sequent on the porterage of Peggotty's box from his forehead; "she'll be home," looking at the Dutch clock, "in from twenty minutes to half-an-hour's time. We all on us feel the loss of her, bless ye!"
Mrs. Gummidge moaned.
"Cheer up, Mawther!" cried Mr. Peggotty.
"I feel it more than anybody else," said Mrs. Gummidge; "I'm a lone lorn creetur', and she used to be a'most the only think that did'nt go contrairy with me."
Mrs. Gummidge, whimpering and shaking her head, applied herself to blowing the fire. Mr. Peggotty, looking round upon us while she was so engaged, said in a low voice, which he shaded with his hand: "The old 'un!" From this I rightly conjectured that no improvement had taken place since my last visit in the state of Mrs. Gummidge's spirit.

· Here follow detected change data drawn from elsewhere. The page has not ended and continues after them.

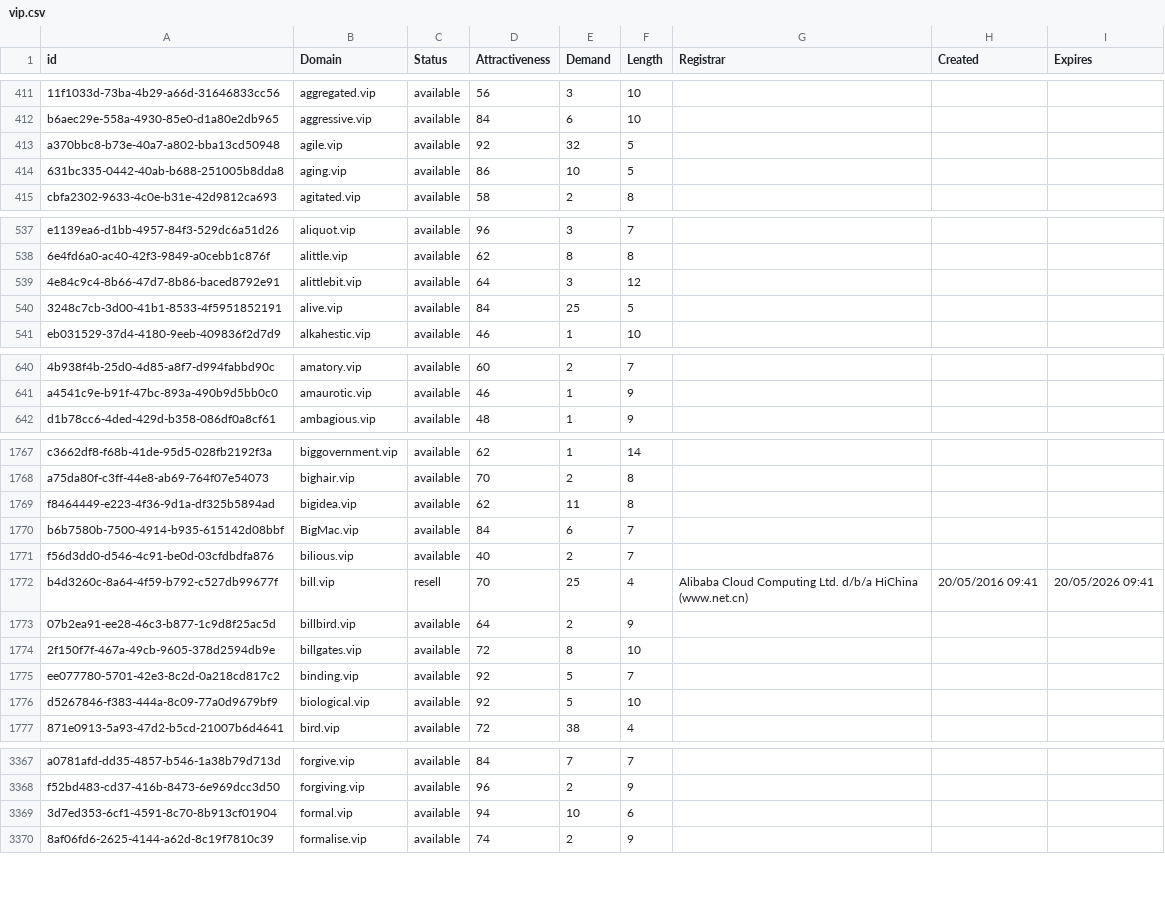
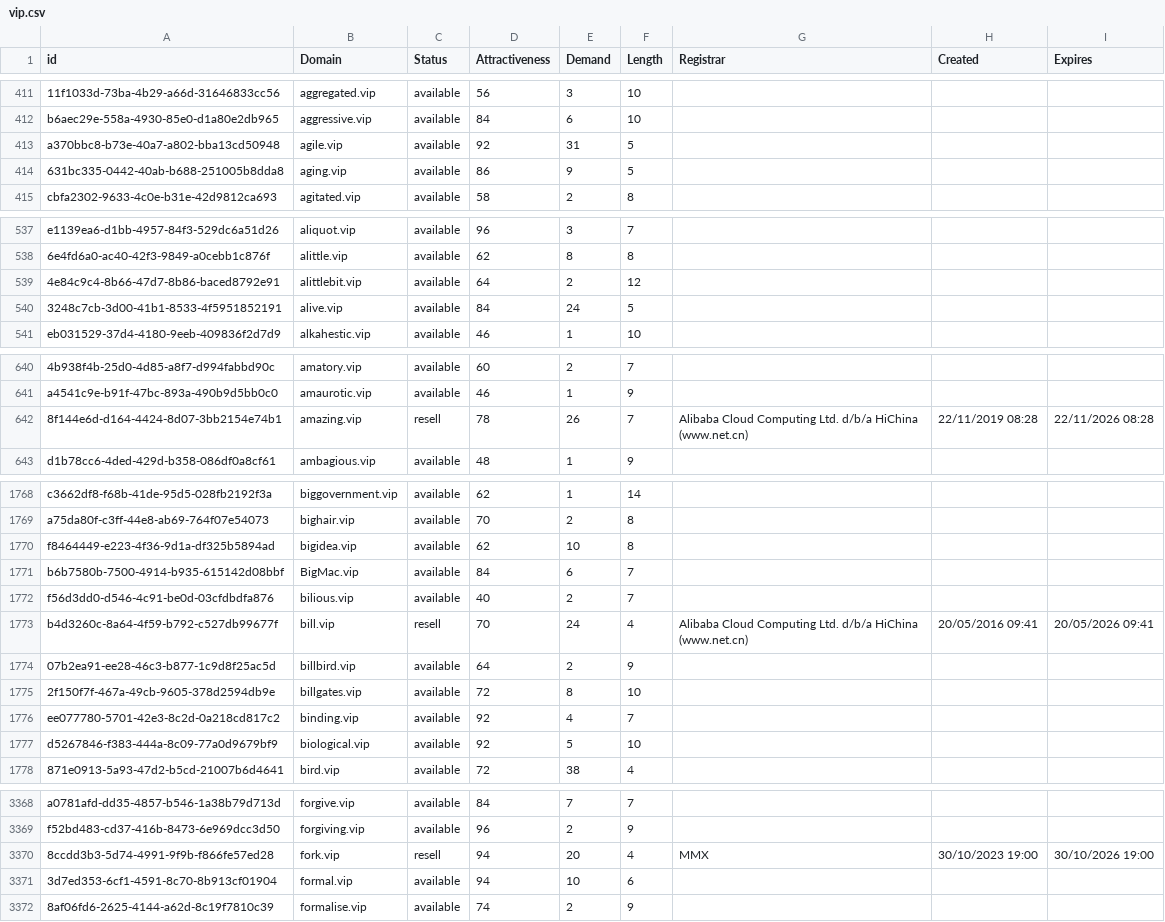
Before and after one commit to UniqueDomains/vip-oneword-domains, a CSV file: vip.csv, drawn as a sheet; only a part is shown, gaps mark what is left out; addresses are those after the commit; the diff covers the shown part only; the diff names each change by its address in the sheet, - before the commit and + after, or states it on an @@ line.

Commit message:
Domains update

```diff
--- a/vip.csv
+++ b/vip.csv
-E413 (Demand): 32
+E413 (Demand): 31
-E414 (Demand): 10
+E414 (Demand): 9
-E539 (Demand): 3
+E539 (Demand): 2
-E540 (Demand): 25
+E540 (Demand): 24
+row 642: 8f144e6d-d164-4424-8d07-3bb2154e74b1 | amazing.vip | resell | 78 | 26 | 7 | Alibaba Cloud Computing Ltd. d/b/a HiChina (www.net.cn) | 22/11/2019 08:28 | 22/11/2026 08:28
-E1770 (Demand): 11
+E1770 (Demand): 10
-E1773 (Demand): 25
+E1773 (Demand): 24
-E1776 (Demand): 5
+E1776 (Demand): 4
+row 3370: 8ccdd3b3-5d74-4991-9f9b-f866fe57ed28 | fork.vip | resell | 94 | 20 | 4 | MMX | 30/10/2023 19:00 | 30/10/2026 19:00
```
Also changed, not shown: 140 edited cells elsewhere in this file, 2 other files.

Now, the whole place was, or it should have been, quite as delightful a place as ever; and yet it did not impress me in the same way. I felt rather disappointed with it. Perhaps it was because little Em'ly was not at home. I knew the way by which she would come, and presently found myself strolling along the path to meet her.
A figure appeared in the distance before long, and I soon knew it to be Em'ly, who was a little creature still in stature, though she was grown. But when she drew nearer, and I saw her blue eyes looking bluer, and her dimpled face looking brighter, and her whole self prettier and gayer, a curious feeling came over me that made me pretend not to know her, and pass by as if I were looking at something a long way off. I have done such a thing since in later life, or I am mistaken.
Little Em'ly didn't care a bit. She saw me well enough; but instead of turning round and calling after me, ran away laughing. This obliged me to run after her, and she ran so fast that we were very near the cottage before I caught her.
"Oh, it's you, is it?" said little Em'ly.
"Why, you knew who it was, Em'ly," said I.
"And didn't you know who it was?" said Em'ly. I was going to kiss her but she covered her cherry lips with her hands, and said